“This is one of several concepts and technologies we’re studying for a hypersonic aircraft,” said Kevin Bowcutt, Senior Technical Fellow of hypersonics at Boeing Research & Technology.
“This particular concept is for a military application that would be targeted for an intelligence, surveillance, and reconnaissance, or ISR, and strike capabilities,” he added.
In a Facebook Live video on February 01, Bowcutt said the hypersonic craft would be able to cut through the air faster than a bullet fired from a gun.
“It’s two-and-a-half times the speed of a speeding bullet,” Bowcutt told Facebook Live viewers.

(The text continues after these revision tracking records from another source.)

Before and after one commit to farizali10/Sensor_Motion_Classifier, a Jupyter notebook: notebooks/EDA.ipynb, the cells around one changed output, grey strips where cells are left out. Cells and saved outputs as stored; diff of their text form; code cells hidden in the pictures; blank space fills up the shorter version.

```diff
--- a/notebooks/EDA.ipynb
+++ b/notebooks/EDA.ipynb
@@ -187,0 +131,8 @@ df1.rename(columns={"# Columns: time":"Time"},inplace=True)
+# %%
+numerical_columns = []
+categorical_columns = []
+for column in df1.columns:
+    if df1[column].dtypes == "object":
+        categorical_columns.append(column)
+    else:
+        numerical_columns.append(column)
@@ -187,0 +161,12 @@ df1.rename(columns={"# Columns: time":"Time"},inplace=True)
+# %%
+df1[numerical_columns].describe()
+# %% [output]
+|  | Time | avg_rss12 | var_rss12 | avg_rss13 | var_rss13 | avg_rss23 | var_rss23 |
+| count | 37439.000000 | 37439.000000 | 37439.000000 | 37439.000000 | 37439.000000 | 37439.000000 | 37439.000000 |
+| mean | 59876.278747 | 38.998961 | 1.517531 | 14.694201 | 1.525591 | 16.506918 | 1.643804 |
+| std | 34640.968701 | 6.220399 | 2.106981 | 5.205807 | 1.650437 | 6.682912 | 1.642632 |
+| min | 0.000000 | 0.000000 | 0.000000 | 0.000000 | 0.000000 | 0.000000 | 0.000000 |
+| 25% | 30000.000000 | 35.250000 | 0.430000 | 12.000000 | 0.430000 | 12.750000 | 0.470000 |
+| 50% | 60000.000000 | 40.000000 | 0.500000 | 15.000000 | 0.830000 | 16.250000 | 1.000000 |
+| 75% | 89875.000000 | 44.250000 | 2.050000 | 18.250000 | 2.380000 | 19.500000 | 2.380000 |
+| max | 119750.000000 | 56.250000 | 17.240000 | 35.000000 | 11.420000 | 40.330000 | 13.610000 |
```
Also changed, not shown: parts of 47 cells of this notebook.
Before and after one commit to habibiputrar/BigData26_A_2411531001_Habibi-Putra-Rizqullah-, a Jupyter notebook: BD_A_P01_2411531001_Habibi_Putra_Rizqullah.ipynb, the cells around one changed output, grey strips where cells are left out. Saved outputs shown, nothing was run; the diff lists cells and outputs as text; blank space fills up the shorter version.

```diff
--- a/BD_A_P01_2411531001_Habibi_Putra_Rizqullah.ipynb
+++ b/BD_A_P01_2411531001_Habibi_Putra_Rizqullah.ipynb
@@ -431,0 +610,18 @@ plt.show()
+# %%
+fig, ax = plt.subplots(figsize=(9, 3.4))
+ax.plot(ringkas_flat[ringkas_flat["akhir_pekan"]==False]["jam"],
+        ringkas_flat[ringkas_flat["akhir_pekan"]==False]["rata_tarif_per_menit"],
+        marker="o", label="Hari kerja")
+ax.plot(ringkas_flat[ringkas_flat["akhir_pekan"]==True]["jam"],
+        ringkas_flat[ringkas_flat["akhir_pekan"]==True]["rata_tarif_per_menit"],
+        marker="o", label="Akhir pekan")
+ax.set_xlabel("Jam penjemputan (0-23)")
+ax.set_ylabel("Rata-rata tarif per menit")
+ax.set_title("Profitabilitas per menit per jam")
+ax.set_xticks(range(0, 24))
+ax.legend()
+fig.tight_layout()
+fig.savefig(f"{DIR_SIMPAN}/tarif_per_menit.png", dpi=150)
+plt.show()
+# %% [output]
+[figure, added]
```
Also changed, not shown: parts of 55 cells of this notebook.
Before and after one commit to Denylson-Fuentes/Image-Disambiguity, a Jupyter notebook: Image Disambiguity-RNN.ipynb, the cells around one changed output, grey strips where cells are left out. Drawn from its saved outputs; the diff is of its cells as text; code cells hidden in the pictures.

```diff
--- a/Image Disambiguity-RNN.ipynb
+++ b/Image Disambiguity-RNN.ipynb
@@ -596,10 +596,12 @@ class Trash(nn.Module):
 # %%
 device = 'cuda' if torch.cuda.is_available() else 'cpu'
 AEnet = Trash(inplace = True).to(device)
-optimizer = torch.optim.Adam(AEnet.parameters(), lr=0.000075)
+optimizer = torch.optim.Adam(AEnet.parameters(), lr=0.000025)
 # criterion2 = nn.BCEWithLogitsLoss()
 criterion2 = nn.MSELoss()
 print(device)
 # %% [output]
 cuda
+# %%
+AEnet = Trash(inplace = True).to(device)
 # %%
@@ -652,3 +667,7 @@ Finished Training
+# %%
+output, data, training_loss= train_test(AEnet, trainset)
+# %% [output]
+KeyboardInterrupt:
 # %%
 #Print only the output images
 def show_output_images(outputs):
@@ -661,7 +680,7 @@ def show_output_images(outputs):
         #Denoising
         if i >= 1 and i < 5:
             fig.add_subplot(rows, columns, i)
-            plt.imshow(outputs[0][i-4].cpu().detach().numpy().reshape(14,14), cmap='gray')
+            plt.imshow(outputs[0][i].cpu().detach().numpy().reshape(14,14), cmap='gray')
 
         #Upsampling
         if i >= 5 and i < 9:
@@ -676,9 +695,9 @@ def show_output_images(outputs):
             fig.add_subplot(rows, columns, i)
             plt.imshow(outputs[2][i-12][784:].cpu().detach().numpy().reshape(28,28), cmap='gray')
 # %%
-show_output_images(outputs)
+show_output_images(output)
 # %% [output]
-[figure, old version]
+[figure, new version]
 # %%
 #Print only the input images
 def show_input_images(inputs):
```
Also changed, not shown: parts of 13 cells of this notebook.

“It’s more than twice as fast as the Concorde. So basically you can get anywhere in the world in one hour across the Atlantic, two hours across the Pacific – pretty much anywhere between two points in one-to-three hours,” Bowcutt added.
If Boeing’s hypersonic project gets the green-light, it would further heat up the competition between Lockheed Martin, which built the SR-71 and is currently planning to develop a replacement called the SR-72.
Popular Mechanics says both Boeing and Lockheed’s hypersonic aircraft are relatively the same with the idea of ramjet/scramjet technology to make the aircraft fly at Mach 3 to March 5.
Boeing and Lockheed’s designs are very similar, both planning to use a combined-cycle engine that uses a conventional turbojet to accelerate to roughly Mach 3, and then a dual ramjet/scramjet to make the jump to hypersonic speeds. Boeing is working with Orbital ATK to develop an engine, while Lockheed has partnered with Aerojet Rocketdyne.
Below is the Defense Advanced Research Projects Agency’s (DARPA) family of Falcon-Hypersonic aircraft that are comparable in shape to Boeings proposed hypersonic aircraft.
If there is one thing that keeps the military–industrial complex from sleeping at night, it is “hypersonic.” One thing is for certain. Hypersonic flight is no longer a pipe dream. As we have noted before, “hypersonic aircraft and missiles are being developed and tested by the United States, Russia, and China at an accelerating pace.” The race towards hypersonic technologies is now, and whichever global superpower acquires the technology first, will change the economic and geopolitical playfield across the globe. Let’s just hope the United States is the winner here, otherwise, other countries acquiring the technology first could be splinter the U.S. empire.